After a long spell in hospital the thought of going back home and coping with ordinary life can be daunting at first.

The sudden switch from being in bed for most of the day and having things done for you to having to do everything for yourself again can make even the most mundane task seem mountainous.

Hilda Constable is the first patient to try out a pilot project organised by nurses at Southlands Hospital in Shoreham.

The project, which started this week, gives patients preparing to go home the chance to carry out basic jobs and tasks while in hospital to get them used to carrying them out again.

Mrs Constable has been in hospital since the middle of December following a hip replacement operation.

She had an accident on her motorised buggy outside Goring library and broke her hip.

Mrs Constable was worried about going home after being immobile for so long and so was keen to try out the new project.

Her arrival at Cedar Ward was marked with a presentation of flowers from nurses on the scheme.

Mrs Constable will stay at the unit for two weeks while she is encouraged and helped to regain her independence.

Up to 15 people at a time will take part in the project and each one will have an action programme tailored to suit their individual needs.

Surroundings on the ward have been designed to look as much like home as possible.

Mrs Constable and other patients will be encouraged to help with the domestic chores in the unit such as cooking and given help with other tasks such as dressing.

Jeannie Baumann, director of clinical services, said: "This is a very exciting project which will greatly benefit the patient.

"The decision as to whether a patient can be discharged from hospital often depends on their ability to do simple tasks such as dressing which may have become harder following their illness.

"With intensive support they can gain new skills giving them the confidence to live in their own homes."

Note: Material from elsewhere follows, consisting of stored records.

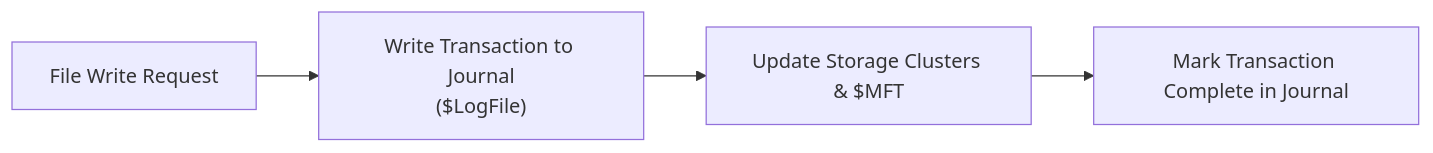
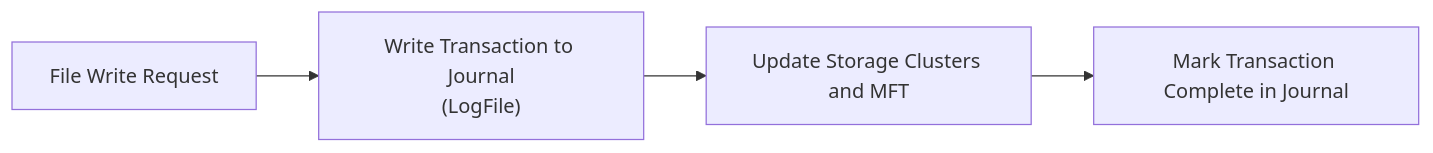
One commit to Kashif-Mashi/Blue-Team-Handbook changed the fifth of 10 diagrams in Windows/Fundamentals/Chapter 03 — Windows File System & File Explorer.md. Above: the diagram before and after it, drawn with Mermaid. The commit also changed other lines of this file and 1 other file, not shown here.

````diff
--- a/Windows/Fundamentals/Chapter 03 — Windows File System & File Explorer.md
+++ b/Windows/Fundamentals/Chapter 03 — Windows File System & File Explorer.md
@@ -260,6 +260,6 @@
 ```mermaid
 flowchart LR
-    WriteReq["File Write Request"] --> LogWriter["Write Transaction to Journal<br/>($LogFile)"]
-    LogWriter --> DiskUpdate["Update Storage Clusters & $MFT"]
+    WriteReq["File Write Request"] --> LogWriter["Write Transaction to Journal<br>(LogFile)"]
+    LogWriter --> DiskUpdate["Update Storage Clusters and MFT"]
     DiskUpdate --> LogCommit["Mark Transaction Complete in Journal"]
 ```
````
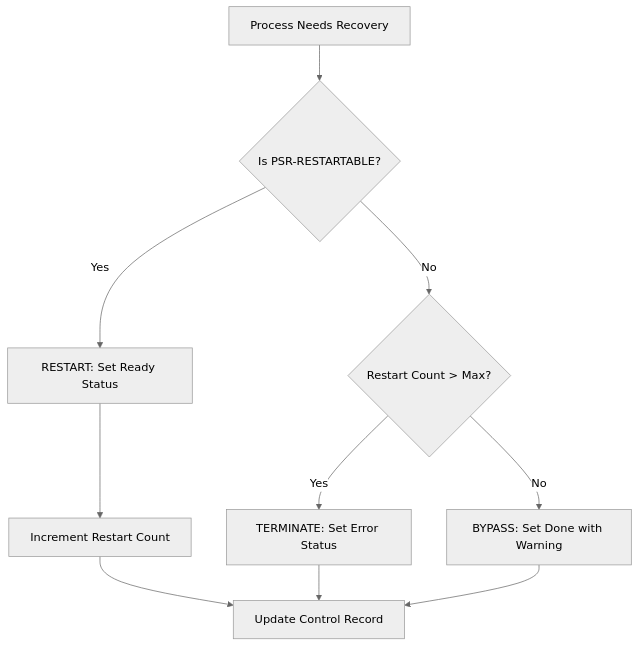
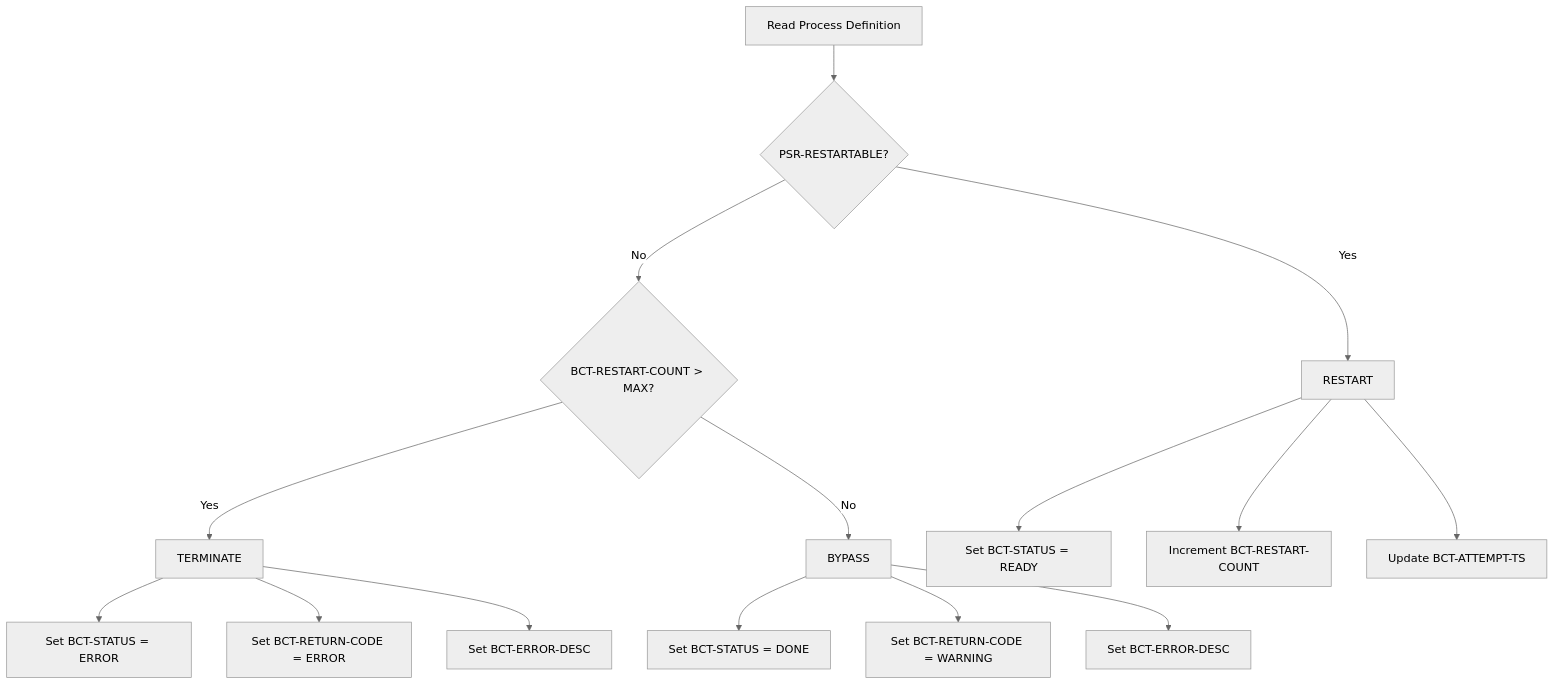
Before and after one commit to haladir-com/legacy-benchmark-docs-vb70e1: the second of 2 diagrams in docs/programs/RCVPRC00.mdx, drawn with Mermaid (neutral theme). The commit also changed other lines of this file and 63 other files, not shown here.

````diff
--- a/docs/programs/RCVPRC00.mdx
+++ b/docs/programs/RCVPRC00.mdx
@@ -258,14 +201,20 @@
 ```mermaid
 flowchart TD
-    A[Process Needs Recovery] --> B{Is PSR-RESTARTABLE?}
-    B -->|Yes| C[RESTART: Set Ready Status]
-    B -->|No| D{Restart Count > Max?}
-    D -->|Yes| E[TERMINATE: Set Error Status]
-    D -->|No| F[BYPASS: Set Done with Warning]
+    A[Read Process Definition] --> B{PSR-RESTARTABLE?}
+    B -->|Yes| C[RESTART]
+    B -->|No| D{BCT-RESTART-COUNT > MAX?}
+    D -->|Yes| E[TERMINATE]
+    D -->|No| F[BYPASS]
     
-    C --> G[Increment Restart Count]
-    G --> H[Update Control Record]
+    C --> G[Set BCT-STATUS = READY]
+    C --> H[Increment BCT-RESTART-COUNT]
+    C --> I[Update BCT-ATTEMPT-TS]
     
-    E --> H
-    F --> H
+    F --> J[Set BCT-STATUS = DONE]
+    F --> K[Set BCT-RETURN-CODE = WARNING]
+    F --> L[Set BCT-ERROR-DESC]
+    
+    E --> M[Set BCT-STATUS = ERROR]
+    E --> N[Set BCT-RETURN-CODE = ERROR]
+    E --> O[Set BCT-ERROR-DESC]
 ```
````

Worthing and Southlands Hospitals NHS Trust has been given £125,000 by West Sussex Health Authority to set up the service.

The nurses running the scheme are supported by a team of physiotherapists, occupational therapists, dietitcians and social workers.